▸ Data in this exercise
▼▼▼

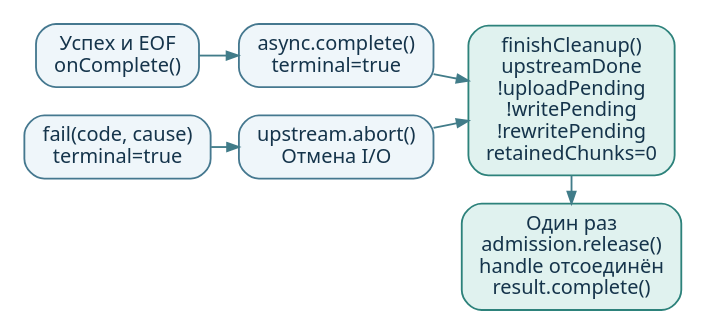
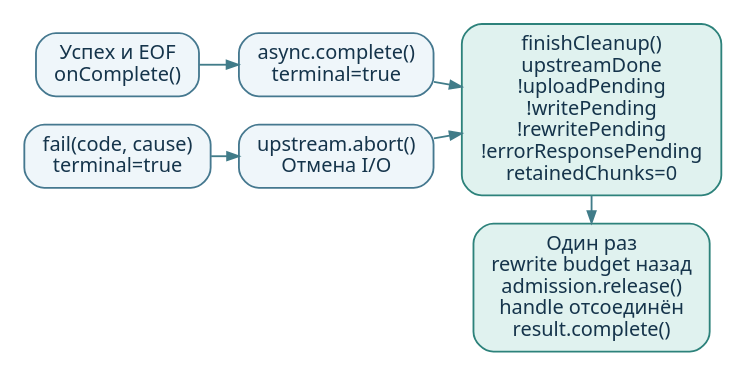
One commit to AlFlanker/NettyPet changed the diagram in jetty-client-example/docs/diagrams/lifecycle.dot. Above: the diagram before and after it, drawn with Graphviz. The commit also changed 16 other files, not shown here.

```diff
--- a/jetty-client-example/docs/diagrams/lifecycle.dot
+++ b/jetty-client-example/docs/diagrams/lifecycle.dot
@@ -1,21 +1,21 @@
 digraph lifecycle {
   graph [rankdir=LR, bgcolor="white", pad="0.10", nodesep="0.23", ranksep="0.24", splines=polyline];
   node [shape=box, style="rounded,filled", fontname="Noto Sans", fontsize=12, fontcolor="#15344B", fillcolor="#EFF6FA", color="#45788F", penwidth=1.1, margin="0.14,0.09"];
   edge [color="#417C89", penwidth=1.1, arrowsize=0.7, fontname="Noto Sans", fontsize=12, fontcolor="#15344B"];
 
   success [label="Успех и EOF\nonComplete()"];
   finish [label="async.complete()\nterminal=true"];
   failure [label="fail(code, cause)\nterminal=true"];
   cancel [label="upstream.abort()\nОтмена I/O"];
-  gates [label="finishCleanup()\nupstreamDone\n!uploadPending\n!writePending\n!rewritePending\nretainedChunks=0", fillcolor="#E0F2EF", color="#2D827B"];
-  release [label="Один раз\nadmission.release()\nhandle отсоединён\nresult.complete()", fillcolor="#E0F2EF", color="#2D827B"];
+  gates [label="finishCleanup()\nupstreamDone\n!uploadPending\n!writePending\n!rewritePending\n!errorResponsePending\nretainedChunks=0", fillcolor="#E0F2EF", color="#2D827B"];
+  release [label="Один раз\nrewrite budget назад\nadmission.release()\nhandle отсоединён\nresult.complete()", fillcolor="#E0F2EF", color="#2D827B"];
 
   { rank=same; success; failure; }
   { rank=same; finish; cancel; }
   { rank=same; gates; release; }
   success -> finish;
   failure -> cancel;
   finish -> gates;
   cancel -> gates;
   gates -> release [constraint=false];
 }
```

▲▲▲
▼▼▼

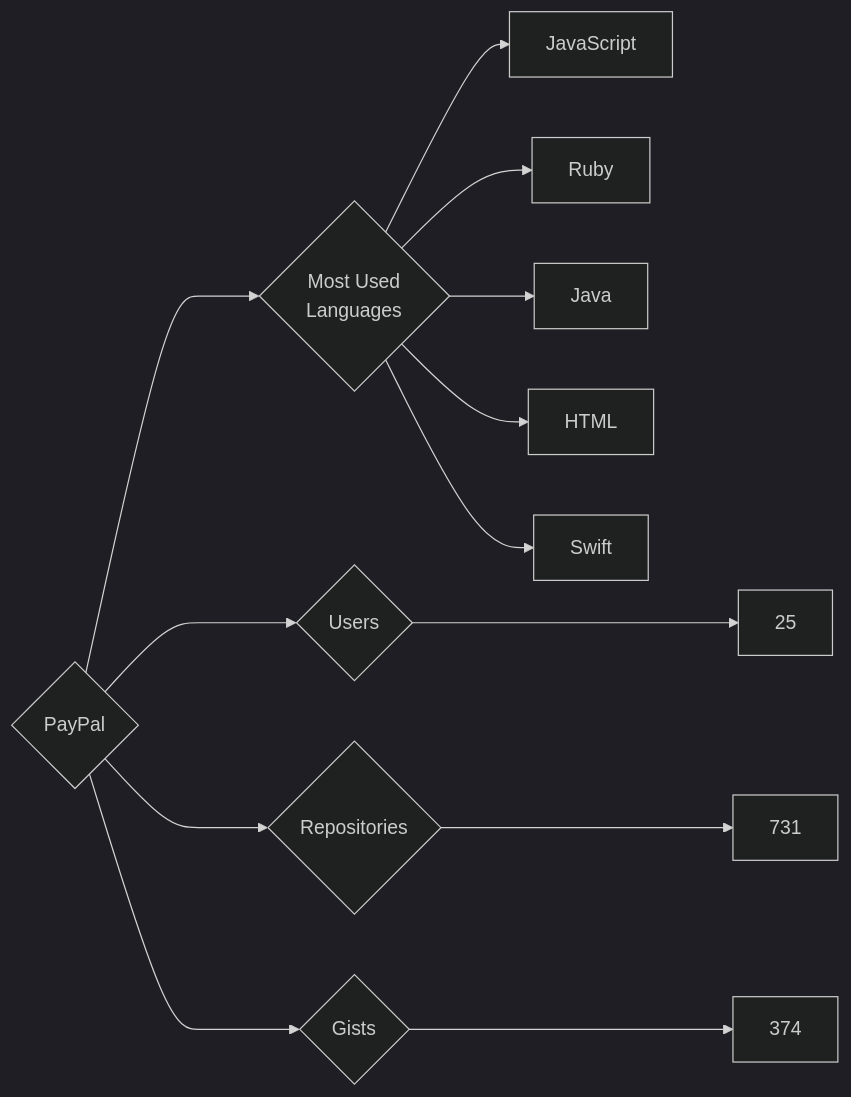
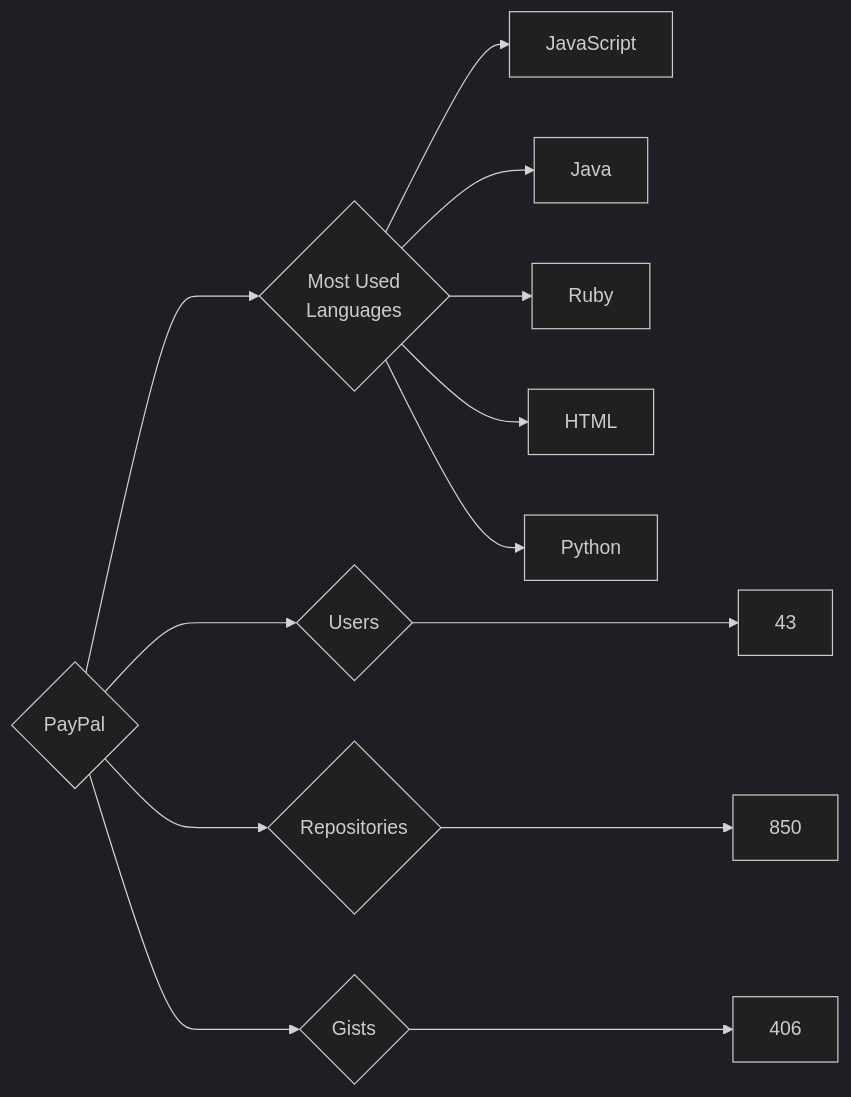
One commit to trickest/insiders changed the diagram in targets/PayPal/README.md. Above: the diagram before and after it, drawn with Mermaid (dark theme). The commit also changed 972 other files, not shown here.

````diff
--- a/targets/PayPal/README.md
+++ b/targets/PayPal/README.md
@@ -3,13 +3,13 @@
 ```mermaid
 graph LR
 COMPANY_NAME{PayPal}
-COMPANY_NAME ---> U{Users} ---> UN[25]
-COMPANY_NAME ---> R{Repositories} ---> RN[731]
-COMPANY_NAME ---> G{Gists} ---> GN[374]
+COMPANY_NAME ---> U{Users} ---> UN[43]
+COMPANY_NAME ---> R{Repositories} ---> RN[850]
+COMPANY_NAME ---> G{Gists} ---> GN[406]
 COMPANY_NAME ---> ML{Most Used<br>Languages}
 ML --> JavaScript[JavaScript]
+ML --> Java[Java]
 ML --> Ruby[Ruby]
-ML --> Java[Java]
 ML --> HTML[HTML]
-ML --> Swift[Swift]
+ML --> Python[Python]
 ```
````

▲▲▲
▼▼▼

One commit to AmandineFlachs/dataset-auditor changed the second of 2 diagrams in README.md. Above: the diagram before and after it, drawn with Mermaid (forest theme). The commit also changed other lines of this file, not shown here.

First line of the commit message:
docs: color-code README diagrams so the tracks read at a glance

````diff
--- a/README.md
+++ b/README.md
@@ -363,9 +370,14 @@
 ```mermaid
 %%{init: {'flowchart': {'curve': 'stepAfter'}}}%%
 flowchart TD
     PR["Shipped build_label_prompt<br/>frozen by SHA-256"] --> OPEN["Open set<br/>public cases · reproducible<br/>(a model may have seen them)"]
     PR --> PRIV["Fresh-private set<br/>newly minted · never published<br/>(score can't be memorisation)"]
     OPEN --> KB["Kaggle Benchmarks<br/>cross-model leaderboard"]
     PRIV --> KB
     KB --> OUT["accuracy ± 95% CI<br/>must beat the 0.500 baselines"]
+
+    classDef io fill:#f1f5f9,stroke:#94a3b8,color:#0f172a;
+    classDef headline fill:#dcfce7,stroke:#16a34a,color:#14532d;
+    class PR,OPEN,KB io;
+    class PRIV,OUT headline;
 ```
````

▲▲▲

▸ What is required
Show every line from the entries above in which "gates" appears.

▸ Task answer
-  gates [label="finishCleanup()\nupstreamDone\n!uploadPending\n!writePending\n!rewritePending\nretainedChunks=0", fillcolor="#E0F2EF", color="#2D827B"];
+  gates [label="finishCleanup()\nupstreamDone\n!uploadPending\n!writePending\n!rewritePending\n!errorResponsePending\nretainedChunks=0", fillcolor="#E0F2EF", color="#2D827B"];
   { rank=same; gates; release; }
   finish -> gates;
   cancel -> gates;
   gates -> release [constraint=false];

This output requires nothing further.